In the fast-paced deal-making world, joint ventures (JVs) are a conundrum. Slow in the making, often with complicated structures and shared management teams, they seem out of place in a volatile era with buzzwords that hype agility and nimble strategic moves.
Yet, there they are, more than 1,500 JV deals completed annually over the last10 years, including around10% of them characterised as large ones, with an initial value of more than $250 million. Their volume seems likely to endure: more than two-thirds of executives surveyed in 2014 reported that they expect to do more JVs in the future.
But JVs are not always embraced without reservation. In fact, we encounter many executives who express significant concerns, often when they are wrapped up in the uncertainty of JV negotiations. Given how much longer those negotiations can last compared to traditional buys, this is both understandable and alarming. One global conglomerate we’ve observed advises its USbased headquarters to expect JV talks to last 3-6 times longer than M&A negotiations.…
How can healthier partner relationships be built to give future JVs the best odds of success?

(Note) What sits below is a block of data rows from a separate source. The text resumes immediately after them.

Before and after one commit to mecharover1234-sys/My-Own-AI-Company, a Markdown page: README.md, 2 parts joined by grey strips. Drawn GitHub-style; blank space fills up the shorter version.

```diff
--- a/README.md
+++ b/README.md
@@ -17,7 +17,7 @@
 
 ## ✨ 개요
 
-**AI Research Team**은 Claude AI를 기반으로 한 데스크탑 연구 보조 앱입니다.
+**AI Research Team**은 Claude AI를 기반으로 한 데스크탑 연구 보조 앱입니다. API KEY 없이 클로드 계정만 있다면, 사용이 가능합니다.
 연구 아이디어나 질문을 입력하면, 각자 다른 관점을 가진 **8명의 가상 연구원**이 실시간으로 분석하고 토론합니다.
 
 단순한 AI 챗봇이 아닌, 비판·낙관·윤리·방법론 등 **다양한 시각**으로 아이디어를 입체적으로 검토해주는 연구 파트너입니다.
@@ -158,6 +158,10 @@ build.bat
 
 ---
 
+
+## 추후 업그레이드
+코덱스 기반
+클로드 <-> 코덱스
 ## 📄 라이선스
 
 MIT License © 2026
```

Our review of long-standing partnerships identified three principles that made a difference: investing more time and effort up front, working harder to cultivate and sustain the JV relationship, and standardising key processes and learning mechanisms.
From “Negotiating a better joint venture”